Instructions to follow: What lines below mention the word "gravity"? Copy each one.

Data listing:

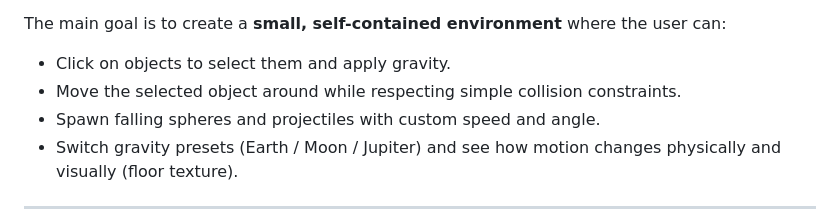
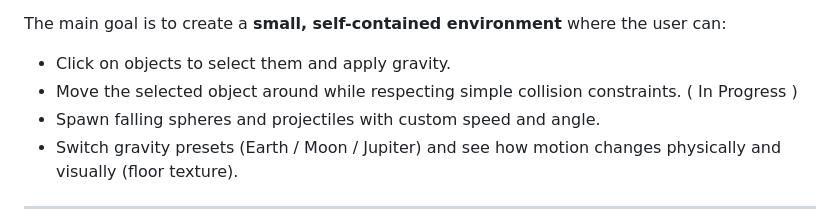
Before and after one commit to nasrrx/ThreeJS_Project, a Markdown page: README.md, the part around the change. GitHub-like rendering.

```diff
--- a/README.md
+++ b/README.md
@@ -15,7 +15,7 @@ It demonstrates:
 The main goal is to create a **small, self-contained environment** where the user can:
 
 - Click on objects to select them and apply gravity.
-- Move the selected object around while respecting simple collision constraints.
+- Move the selected object around while respecting simple collision constraints. ( In Progress )
 - Spawn falling spheres and projectiles with custom speed and angle.
 - Switch gravity presets (Earth / Moon / Jupiter) and see how motion changes physically and visually (floor texture).
 
```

Worked solution:
 - Click on objects to select them and apply gravity.
 - Switch gravity presets (Earth / Moon / Jupiter) and see how motion changes physically and visually (floor texture).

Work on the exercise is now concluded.